- Dead Man Standing (Part 1), (Part 2), (Part 3)
- Eyes Wide Open (Part 1), (Part 2)
- Auspicious Accidents (Part 1), (Part 2)
- Answered Prayers (Part 1), (Part 2), (Part 3), (Part 4)
- Rotary Luncheon
- Death by Emotion (Part 1), (Part 2), (Part 3), (Part 4)
- The Invitation (Part 1), (Part 2)
- Barbecue and Bacon (Part 1), (Part 2)
- A Touchy Subject
- Family Time (Part 1), (Part 2)
- Chicken Pops(Part 1), (Part 2)
- Swain County Football (Part 1), (Part 2)
- Hospital Politics (Part 1), (Part 2), (Part 3)
- The Bobcat Attacks (Part 1), (Part 2)
- Dungeons and Apples
- A Tale of Two Surgeons (Part 1), (Part 2), (Part 3)
Feets(Part 1), (Part 2), (Part 3)
- Wise Counsel (Part 1), (Part 2)
- An Anniversary to Remember (Part 1), (Part 2)
- Mrs. Black Fox (Part 1), (Part 2)
- The Littlest Cherokee (Part 1), (Part 2)
- Christmas Firsts (Part 1), (Part 2)
- The Silver Torpedo
- Another New Year’s Catch
- Turned Tables
- Doctor Dad (Part 1), (Part 2), (Part 3)
- The Phone Tap (Part 1), (Part 2)
- Labor Pains (Part 1), (Part 2)
Staphand Staff (Part 1), (Part 2)
- The Ribbon Cutting
- Mountain Breakfast
- Walkingstick (Part 1), (Part 2)
- One Big Fish
- Memorial Day (Part 1); (Part 2)
- The Parade of the Century (Part 1)
- Lost Boy (Part 1); (Part 2)
- Facing the Music
- Flesh-Eating Bacteria (Part 1); (Part 2)
- The Best Medicine
- The Blessing
- The Runaways
- Great Scott
- Miss Flame (Part 1), (Part 2)
- The Summons (Part 1), (Part 2)
- Distant Thunder
PAST STORIES FROM BRYSON CITY TALES
- The Murder (Part 1); (Part 2); (Part 3)
- The Arrival (Part 1); (Part 2)
- The Hemlock Inn (Part 1); (Part 2)
- The Grand Tour (Part 1); (Part 2)
- The Interview (Part 1); (Part 2); (Part 3)
- Settling In (Part 1); (Part 2)
- First-Day Jitters (Part 1); (Part 2)
- Emergency (Part 1); (Part 2)
- The Delivery (Part 1); (Part 2)
- The “Expert” (Part 1); (Part 2)
- The Trial (Part 1); (Part 2)
- Shiitake Sam (Part 1); (Part 2)
- Wet Behind the Ears (Part 1); (Part 2); (Part 3)
- Lessons in Daily Practice (Part 1) — Anal Angina; (Part 2); (Part 3); (Part 4)
- White Lies
- The Epiphany (Part 1); (Part 2)
- Becoming Part of the Team (Part 1); (Part 2)
- Monuments (Part 1); (Part 2)
- My First Home Victory (Part 1); (Part 2)
- Fisher of Men (Part 1); (Part 2)
- Fly-Fishing (Part 1); (Part 2)
- Something Fishy (Part 1); (Part 2)
- A Good Day at the Office
- An Evening to Remember
- Another New Doc Comes to Town
- ‘Twas the Night Before Christmas (Part 1); (Part 2)
- A Surprising Gift
- The New Year (Part 1); (Part 2)
- The Home Birth (Part1); (Part 2); (Part 3)
- The Showdown (Part1); (Part 2); (Part 3)
- The Initiation (Part 1); (Part 2); (Part 3)
- Home at Last (Part 1); (Part 2); (Part 3)
© Copyright WLL, INC. 2019. This blog provides a wide variety of general health information only and is not intended to be a substitute for professional medical advice, diagnosis, or treatment from your regular physician.
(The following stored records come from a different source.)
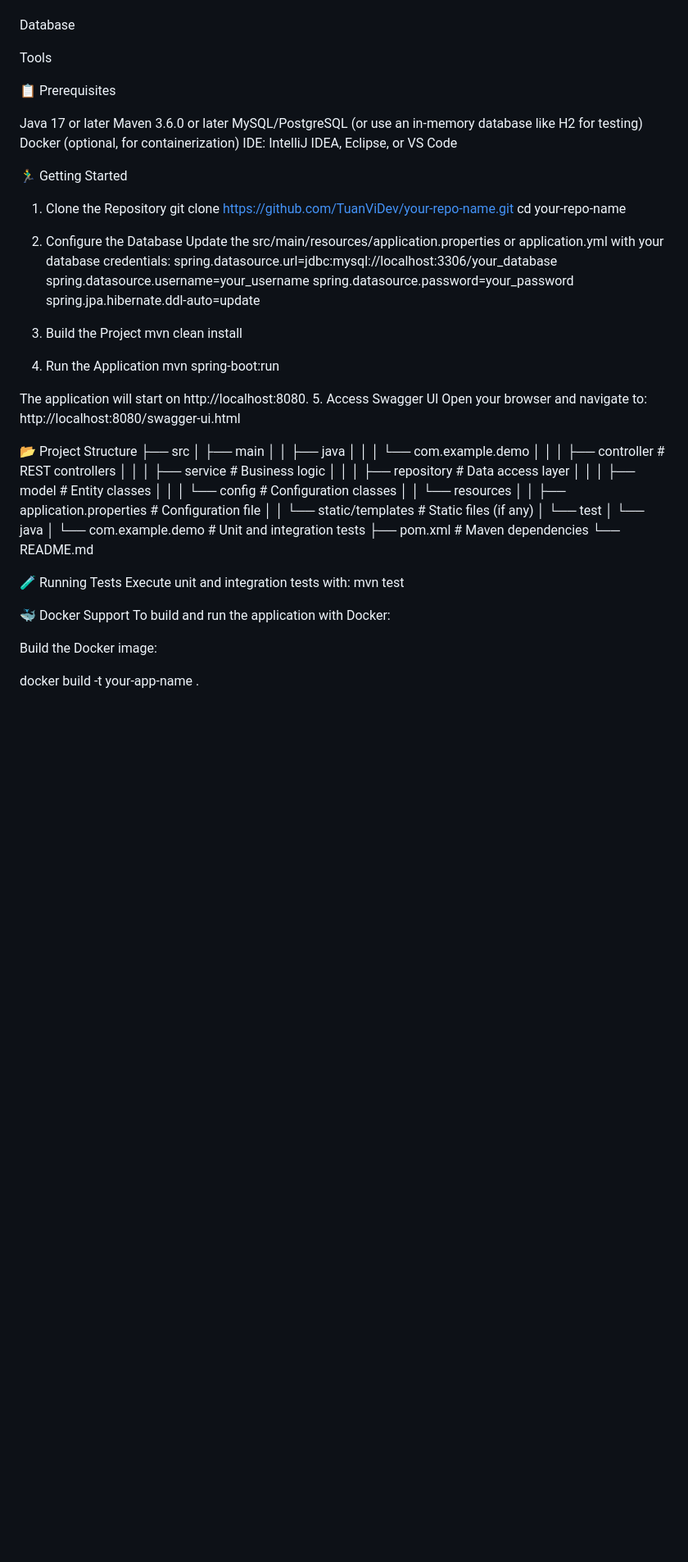
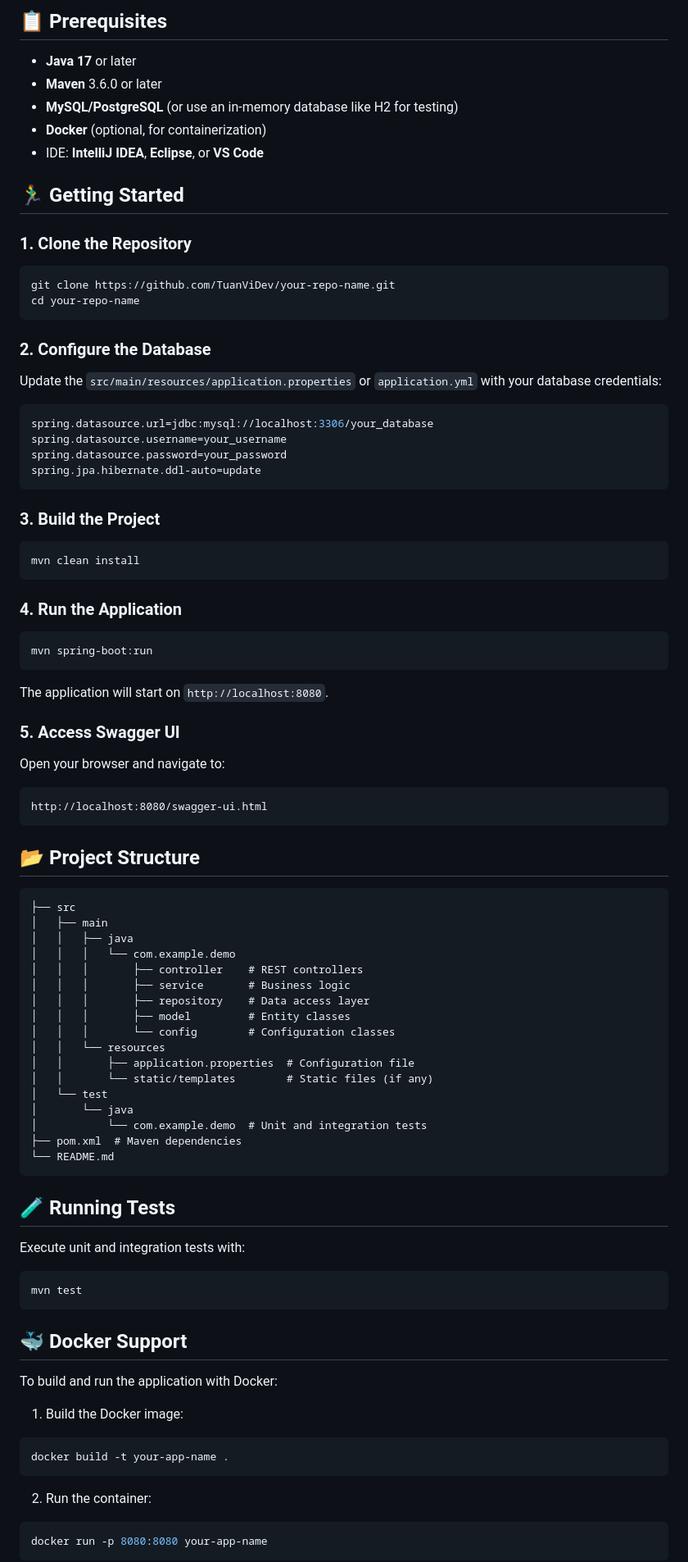
Before and after one commit to TuanViDev/jacloth-springboot, a Markdown page: README.md, the part around one of its changes. Shown at 82% size. Drawn GitHub-style; blank space fills up the shorter version.

````diff
--- a/README.md
+++ b/README.md
@@ -27,51 +45,51 @@ Libraries & Frameworks
 
+## 📋 Prerequisites
 
+- **Java 17** or later
+- **Maven** 3.6.0 or later
+- **MySQL/PostgreSQL** (or use an in-memory database like H2 for testing)
+- **Docker** (optional, for containerization)
+- IDE: **IntelliJ IDEA**, **Eclipse**, or **VS Code**
 
-Database
+## 🏃‍♂️ Getting Started
 
-
-
-
-
-Tools
-
-
-
-
-
-
-📋 Prerequisites
-
-Java 17 or later
-Maven 3.6.0 or later
-MySQL/PostgreSQL (or use an in-memory database like H2 for testing)
-Docker (optional, for containerization)
-IDE: IntelliJ IDEA, Eclipse, or VS Code
-
-🏃‍♂️ Getting Started
-1. Clone the Repository
+### 1. Clone the Repository
+```bash
 git clone https://github.com/TuanViDev/your-repo-name.git
 cd your-repo-name
+```
 
-2. Configure the Database
-Update the src/main/resources/application.properties or application.yml with your database credentials:
+### 2. Configure the Database
+Update the `src/main/resources/application.properties` or `application.yml` with your database credentials:
+
+```properties
 spring.datasource.url=jdbc:mysql://localhost:3306/your_database
 spring.datasource.username=your_username
 spring.datasource.password=your_password
 spring.jpa.hibernate.ddl-auto=update
+```
 
-3. Build the Project
+### 3. Build the Project
+```bash
 mvn clean install
+```
 
-4. Run the Application
+### 4. Run the Application
+```bash
 mvn spring-boot:run
+```
 
-The application will start on http://localhost:8080.
-5. Access Swagger UI
+The application will start on `http://localhost:8080`.
+
+### 5. Access Swagger UI
 Open your browser and navigate to:
+```
 http://localhost:8080/swagger-ui.html
+```
 
-📂 Project Structure
+## 📂 Project Structure
+
+```
 ├── src
 │   ├── main
 │   │   ├── java
@@ -89,15 +107,26 @@ http://localhost:8080/swagger-ui.html
 │           └── com.example.demo  # Unit and integration tests
 ├── pom.xml  # Maven dependencies
 └── README.md
+```
 
-🧪 Running Tests
+## 🧪 Running Tests
+
 Execute unit and integration tests with:
+```bash
 mvn test
+```
 
-🐳 Docker Support
+## 🐳 Docker Support
+
 To build and run the application with Docker:
 
-Build the Docker image:
+1. Build the Docker image:
+```bash
+docker build -t your-app-name .
+```
 
-docker build -t your-app-name .
+2. Run the container:
+```bash
+docker run -p 8080:8080 your-app-name
+```
 
````
Also changed, not shown: other parts of README.md (+55 -65 lines).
If you are concerned about your health, take what you learn from this blog and meet with your personal doctor to discuss your concerns.